Migrations are for the most part painful, tedious, and time consuming. The aforementioned reasons to the left are why nobody likes to do them. But migrations are necessary, be it because of the software enhancements or hardware replacements. Generally, IT Departments have to “sell” migrations to business owners because they’ve made their money not spending it but saving it meticulously. However, they don’t understand that you’re seeing signs of their 5 year old server starting to die and THAT will cost them more.
The most important aspect of migrations becomes communication and to extend beyond that, the communication of expectations. Because if you don’t establish any or incorrect ones, as the service provider, you’ve now effectively under delivered, regardless of what you did. And what’s worse, that under-delivery may cost you a client. The biggest mistake people make during a migration is based around timing. In order to win a bid you claim to be able to do it faster, which you may be able to do, but at that point you’ve likely cut your error window.

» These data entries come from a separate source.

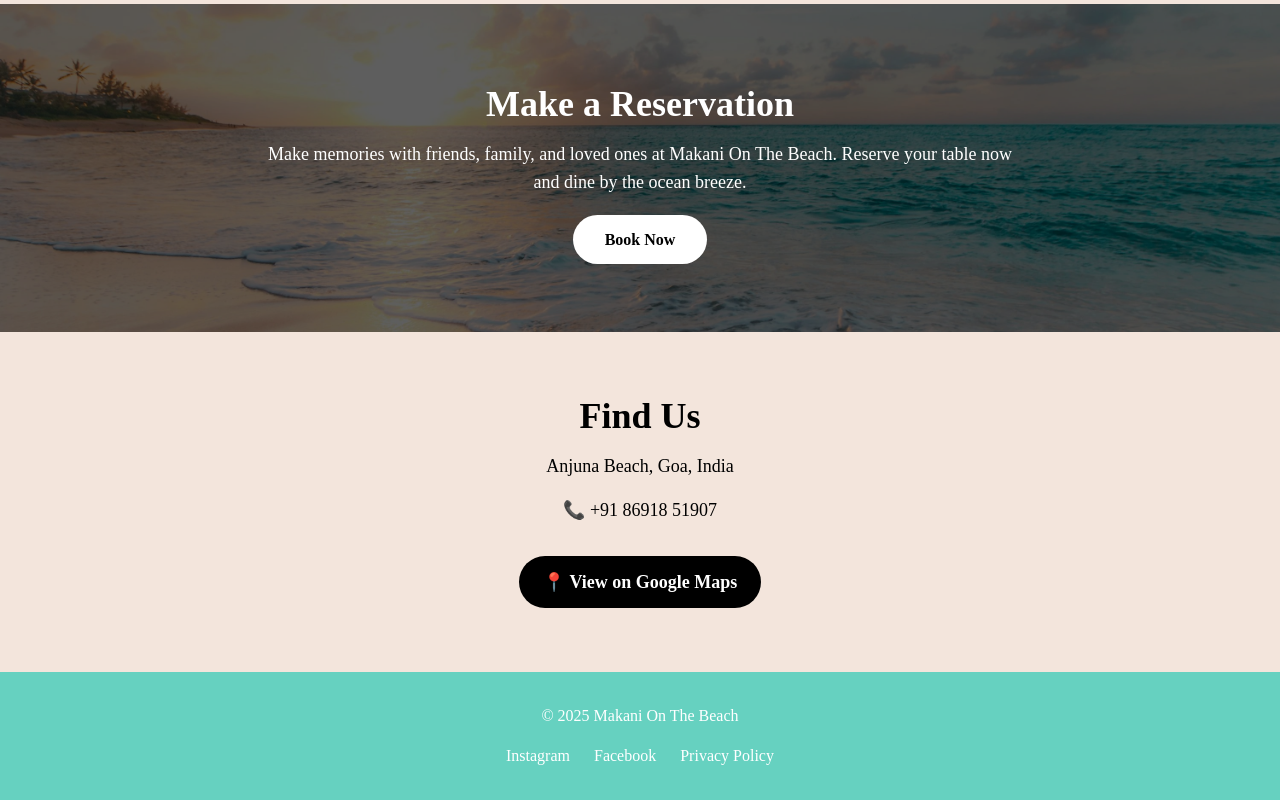
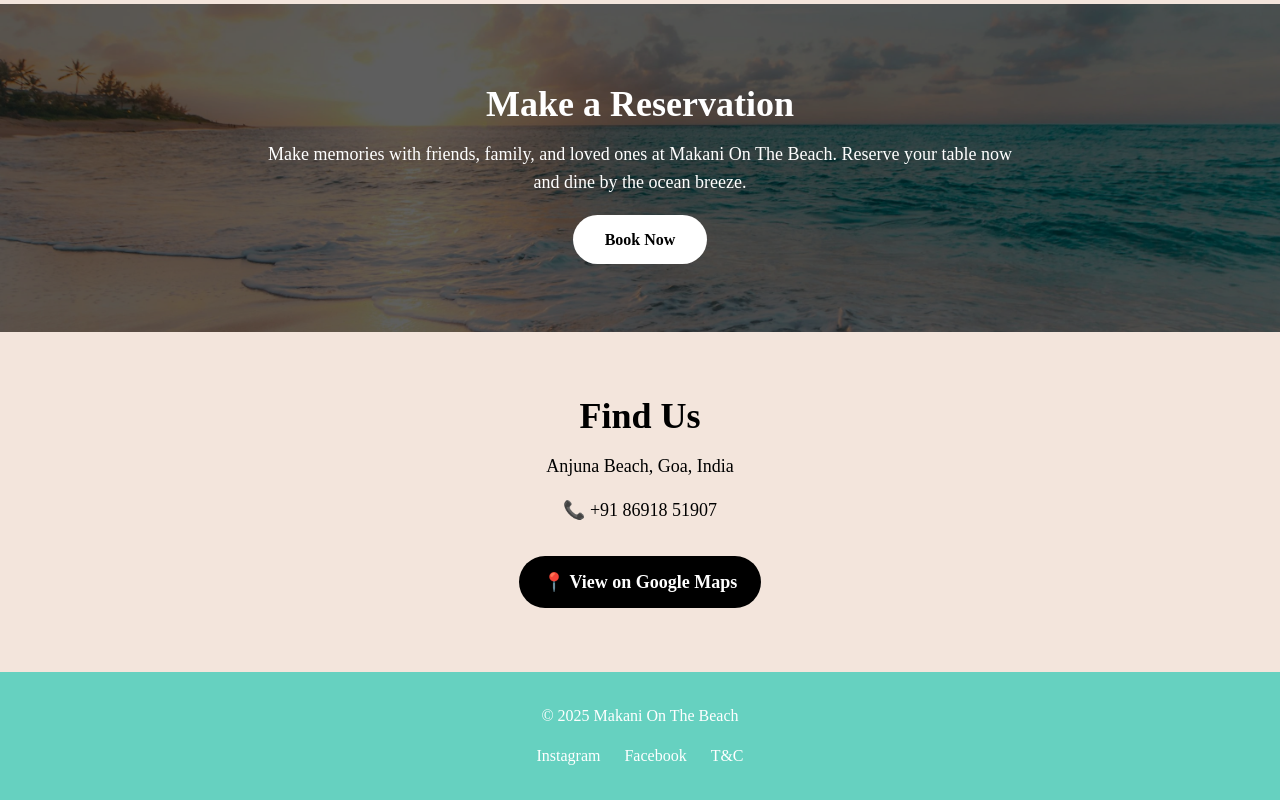
Before and after one commit to Jacinta17/landingmakani, a plain HTML site: page index.html in a window 1280 px wide. Shown: the part 3655-4455 px from the top of the page. Drawn offline with nearby package versions, Linux system fonts and the light colour scheme.

Commit message:
Update index.html

```diff
--- a/index.html
+++ b/index.html
@@ -129,7 +129,7 @@
   <div class="flex justify-center gap-6 flex-wrap">
     <a href="https://www.instagram.com/makanigoa/" class="hover:text-blue-500">Instagram</a>
     <a href="https://www.facebook.com/makanigoa/" class="hover:text-blue-500">Facebook</a>
-    <a href="/privacy-policy.pdf" target="_blank" class="hover:text-blue-500">Privacy Policy</a>
+    <a href="images/website_tnc.pdf" target="_blank" class="hover:text-blue-500">T&C</a>
   </div>
 </footer>
 
```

By personal policy, I always err on the side of caution; I make sure my migrations take as long as needed to be as smooth as possible. And even then, they’re never smooth. You can come up with the world’s longest checklist and something unexpected will happen. But that in itself is the reason to still come up with that long list, because it’ll still limit the unexpected events.
Now that we have covered the aspect of planning for the unexpected, how do you handle the unexpected when it does happen? The first thing you do is a best effort quantification of its effect of your timelines. Regardless of the outcome of that you let your customers know what happened, what you’re doing, and most importantly what it means to them/their data/their email and how it affects their timeline if any.
The hardest decision to make during a project is when to cancel and regroup. This is tough because of two aspects, you’ll be doubling your work cost and primarily because it’s not really your call as much as you’d like it to be. Our rule of thumb is, if the alternate is NOT guaranteed to be successful we don’t do it. If it causes an outage during primetime for that company, we won’t do it. But ultimately, you must involve the business owner if think you’re going to cut it close and come up with a plan. Luckily on our platform, we have business continuity embedded into all of email solutions so any migration involving our email service will always come with a built in plan B.